Although Tarutung is within the Toba Batak region, the style of this ulos ragidup differs somewhat from the style of the Toba Batak ulos ragidup woven in the area immediately around Lake Toba more accurately called an ulos pinunsaan where the two central supplementary weft end panels are sewn on rather than incorporated by weaving as in the Silindung valley. I am indebted to Sandra Niessen for this information which is contained in the article 'Exchanging Warp in the Batak Ragidup and Bulang' (page 43) in the 1988-1989 Textile Museum journal. Sandra earlier referred to this (page 170) in 'Motifs of Life in Toba Batak Texts and Textiles' published in 1985. I am very much looking forward to her major work on Batak textiles which it is anticipated will be published this year and which will bring together her more than a quarter of a century of research into Batak textiles.

These two ragidup were inherited by Vera Tobing from her grandmother, Ernestina br. Hutagalung. They were not thought to be woven by the family but by professional weavers in the Silindung valley. These textiles were used for adat (i.e. ceremonial) purposes. The deep red ragidup with, in the central panel, narrow warp stripes of natural and indigo dyed cotton was given on 27 October 1942 as an ulos pansamot gift from the parents (the bride givers) of the bride, Tianur br. Hutabarat, to the parents of the groom (the bride takers) - Theodorik L. Tobing and his wife Ernestina br. Hutagalung - when their first born son, Tahi Sumurung L.Tobing, was married. It was later given by Ernestina to her granddaughter, Vera Tobing, the first born from the union of Tahi Sumurung and Tianur. It measures 210 cm x 105 cm. This style of ragidup is an earlier one than the other one shown here in a deep maroon with ikat in the central panel although there was an overlap in the use of the two styles. It is perhaps appropriate that the older style was given by parents to parents whilst the newer fashion was given from parents to daughter as in the case of the second gift.

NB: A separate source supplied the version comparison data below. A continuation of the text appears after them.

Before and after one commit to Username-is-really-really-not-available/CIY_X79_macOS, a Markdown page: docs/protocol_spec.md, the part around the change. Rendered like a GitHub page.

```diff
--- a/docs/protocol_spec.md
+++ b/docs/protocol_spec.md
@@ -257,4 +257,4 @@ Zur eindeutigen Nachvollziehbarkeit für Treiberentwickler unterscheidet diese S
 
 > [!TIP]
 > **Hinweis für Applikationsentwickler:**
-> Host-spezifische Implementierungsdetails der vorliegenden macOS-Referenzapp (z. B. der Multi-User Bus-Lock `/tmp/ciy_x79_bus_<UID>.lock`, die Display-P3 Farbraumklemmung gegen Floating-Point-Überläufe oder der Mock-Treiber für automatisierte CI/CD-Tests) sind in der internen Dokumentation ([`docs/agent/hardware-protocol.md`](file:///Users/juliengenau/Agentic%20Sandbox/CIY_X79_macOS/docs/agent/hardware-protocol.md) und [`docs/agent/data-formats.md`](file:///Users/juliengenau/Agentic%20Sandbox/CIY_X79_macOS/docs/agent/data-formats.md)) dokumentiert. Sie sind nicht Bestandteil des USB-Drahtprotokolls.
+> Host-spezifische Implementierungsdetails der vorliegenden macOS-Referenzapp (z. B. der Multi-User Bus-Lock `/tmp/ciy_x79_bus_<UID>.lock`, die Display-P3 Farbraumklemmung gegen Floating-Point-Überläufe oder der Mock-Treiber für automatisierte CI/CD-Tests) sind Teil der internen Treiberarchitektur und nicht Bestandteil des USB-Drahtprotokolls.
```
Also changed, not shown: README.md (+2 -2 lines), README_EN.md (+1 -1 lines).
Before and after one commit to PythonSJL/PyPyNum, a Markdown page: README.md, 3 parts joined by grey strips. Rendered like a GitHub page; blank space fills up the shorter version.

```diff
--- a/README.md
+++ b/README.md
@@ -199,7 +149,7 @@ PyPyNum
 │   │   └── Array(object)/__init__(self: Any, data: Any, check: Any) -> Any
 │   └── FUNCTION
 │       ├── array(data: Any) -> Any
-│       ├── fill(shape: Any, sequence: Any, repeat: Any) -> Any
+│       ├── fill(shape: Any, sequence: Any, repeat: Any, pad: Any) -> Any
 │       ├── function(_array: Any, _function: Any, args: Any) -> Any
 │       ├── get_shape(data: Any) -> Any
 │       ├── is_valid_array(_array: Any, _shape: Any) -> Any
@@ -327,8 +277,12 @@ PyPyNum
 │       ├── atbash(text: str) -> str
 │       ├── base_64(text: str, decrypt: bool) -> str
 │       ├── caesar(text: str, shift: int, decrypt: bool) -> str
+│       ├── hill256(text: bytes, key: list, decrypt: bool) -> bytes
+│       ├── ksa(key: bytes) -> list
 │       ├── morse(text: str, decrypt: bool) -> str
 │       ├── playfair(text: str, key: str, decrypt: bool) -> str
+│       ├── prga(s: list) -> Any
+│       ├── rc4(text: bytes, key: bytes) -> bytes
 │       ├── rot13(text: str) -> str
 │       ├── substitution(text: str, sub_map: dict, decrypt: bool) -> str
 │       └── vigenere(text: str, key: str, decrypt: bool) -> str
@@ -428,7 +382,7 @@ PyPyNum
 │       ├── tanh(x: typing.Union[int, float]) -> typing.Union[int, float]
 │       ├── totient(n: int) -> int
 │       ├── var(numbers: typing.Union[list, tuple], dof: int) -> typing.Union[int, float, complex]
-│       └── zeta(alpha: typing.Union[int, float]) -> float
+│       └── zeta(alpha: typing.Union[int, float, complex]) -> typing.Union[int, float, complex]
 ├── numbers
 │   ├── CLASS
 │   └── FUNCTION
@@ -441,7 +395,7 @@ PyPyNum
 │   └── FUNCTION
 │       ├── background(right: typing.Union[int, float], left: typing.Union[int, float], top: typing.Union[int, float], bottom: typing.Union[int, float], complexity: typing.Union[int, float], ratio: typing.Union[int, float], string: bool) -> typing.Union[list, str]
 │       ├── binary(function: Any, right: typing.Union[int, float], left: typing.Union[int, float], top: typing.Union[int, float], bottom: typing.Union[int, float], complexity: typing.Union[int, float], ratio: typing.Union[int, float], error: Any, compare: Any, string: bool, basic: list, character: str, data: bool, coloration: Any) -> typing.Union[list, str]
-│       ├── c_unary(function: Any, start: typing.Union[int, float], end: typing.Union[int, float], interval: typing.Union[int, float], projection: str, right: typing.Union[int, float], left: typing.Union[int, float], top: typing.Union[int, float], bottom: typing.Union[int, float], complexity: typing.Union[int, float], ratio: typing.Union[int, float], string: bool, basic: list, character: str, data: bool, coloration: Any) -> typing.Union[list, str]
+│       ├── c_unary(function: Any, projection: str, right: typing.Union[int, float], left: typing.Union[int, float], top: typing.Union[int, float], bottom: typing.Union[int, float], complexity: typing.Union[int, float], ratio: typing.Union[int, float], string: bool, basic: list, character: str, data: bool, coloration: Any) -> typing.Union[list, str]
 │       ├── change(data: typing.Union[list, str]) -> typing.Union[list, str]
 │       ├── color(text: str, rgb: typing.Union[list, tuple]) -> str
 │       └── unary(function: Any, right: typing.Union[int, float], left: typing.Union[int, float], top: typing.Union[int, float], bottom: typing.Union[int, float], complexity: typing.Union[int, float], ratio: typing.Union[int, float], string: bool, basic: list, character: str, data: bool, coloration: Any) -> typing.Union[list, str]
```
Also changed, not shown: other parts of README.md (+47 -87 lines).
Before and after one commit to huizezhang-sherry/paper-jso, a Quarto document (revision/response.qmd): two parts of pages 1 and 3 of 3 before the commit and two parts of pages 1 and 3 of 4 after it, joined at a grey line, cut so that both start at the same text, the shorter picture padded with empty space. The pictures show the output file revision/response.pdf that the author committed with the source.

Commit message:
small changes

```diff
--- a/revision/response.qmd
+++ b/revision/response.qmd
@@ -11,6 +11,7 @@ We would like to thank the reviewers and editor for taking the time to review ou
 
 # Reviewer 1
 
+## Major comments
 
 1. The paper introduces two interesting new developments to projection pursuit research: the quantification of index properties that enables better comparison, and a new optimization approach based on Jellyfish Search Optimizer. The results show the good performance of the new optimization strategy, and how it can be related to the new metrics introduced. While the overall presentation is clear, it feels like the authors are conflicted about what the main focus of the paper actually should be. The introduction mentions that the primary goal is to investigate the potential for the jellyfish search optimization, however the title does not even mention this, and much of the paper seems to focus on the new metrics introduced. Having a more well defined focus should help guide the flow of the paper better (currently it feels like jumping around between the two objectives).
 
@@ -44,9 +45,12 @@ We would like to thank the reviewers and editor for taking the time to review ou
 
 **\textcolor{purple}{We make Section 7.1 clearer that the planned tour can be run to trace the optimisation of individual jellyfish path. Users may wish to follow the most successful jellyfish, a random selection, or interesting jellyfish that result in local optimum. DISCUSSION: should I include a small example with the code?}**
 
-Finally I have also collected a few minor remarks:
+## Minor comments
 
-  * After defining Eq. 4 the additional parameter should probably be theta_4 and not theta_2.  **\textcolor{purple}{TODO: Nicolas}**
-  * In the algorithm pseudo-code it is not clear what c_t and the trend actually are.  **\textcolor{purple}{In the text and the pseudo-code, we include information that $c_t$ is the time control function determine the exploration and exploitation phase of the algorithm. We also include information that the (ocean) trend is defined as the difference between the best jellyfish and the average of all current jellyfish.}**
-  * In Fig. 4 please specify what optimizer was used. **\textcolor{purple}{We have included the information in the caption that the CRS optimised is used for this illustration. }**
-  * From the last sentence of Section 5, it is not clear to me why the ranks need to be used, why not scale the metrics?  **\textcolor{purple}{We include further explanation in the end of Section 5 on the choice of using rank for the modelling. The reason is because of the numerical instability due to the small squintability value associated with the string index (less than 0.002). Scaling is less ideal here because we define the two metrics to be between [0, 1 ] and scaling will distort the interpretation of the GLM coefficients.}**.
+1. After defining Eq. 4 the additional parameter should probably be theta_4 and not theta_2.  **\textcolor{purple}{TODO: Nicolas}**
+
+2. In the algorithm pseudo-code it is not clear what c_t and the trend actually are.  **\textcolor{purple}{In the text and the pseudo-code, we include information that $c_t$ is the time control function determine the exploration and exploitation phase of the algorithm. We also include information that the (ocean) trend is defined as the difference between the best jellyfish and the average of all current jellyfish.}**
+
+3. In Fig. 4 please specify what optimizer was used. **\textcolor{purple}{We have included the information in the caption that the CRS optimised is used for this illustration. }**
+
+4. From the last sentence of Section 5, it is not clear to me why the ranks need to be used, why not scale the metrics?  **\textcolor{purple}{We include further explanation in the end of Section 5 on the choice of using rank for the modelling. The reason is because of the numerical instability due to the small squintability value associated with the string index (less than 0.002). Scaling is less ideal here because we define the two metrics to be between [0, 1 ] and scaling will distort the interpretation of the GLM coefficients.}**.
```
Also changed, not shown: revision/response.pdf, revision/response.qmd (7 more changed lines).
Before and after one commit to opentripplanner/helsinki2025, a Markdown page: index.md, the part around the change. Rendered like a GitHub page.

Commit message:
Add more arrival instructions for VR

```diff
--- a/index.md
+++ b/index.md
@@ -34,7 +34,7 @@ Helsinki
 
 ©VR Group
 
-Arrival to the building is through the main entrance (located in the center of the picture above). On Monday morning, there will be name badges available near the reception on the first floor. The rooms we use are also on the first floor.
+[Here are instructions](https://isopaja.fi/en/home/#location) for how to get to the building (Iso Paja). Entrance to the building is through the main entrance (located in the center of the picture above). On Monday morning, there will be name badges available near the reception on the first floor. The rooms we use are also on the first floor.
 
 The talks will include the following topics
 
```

The second ragidup was given to Tianur br. Hutabarat in August 1943 by her parents as an ulos tondi (protective soul gift) at the traditional ceremony when Tianur was in the seventh month of her first pregnancy carrying Vera (Veronica Pintauli br. Tobing). It measures 210 cm x 90 cm.

I have a collection of 19 textiles from this family, photos of the family and a very complicated family tree which I have tried to piece together based on the research which Maria, Vera's daughter, has carried out on my behalf amongst her family. Within this collection are some weavings by Ernestina and Tianur as well as adat textiles worn and exchanged at major events in the family history.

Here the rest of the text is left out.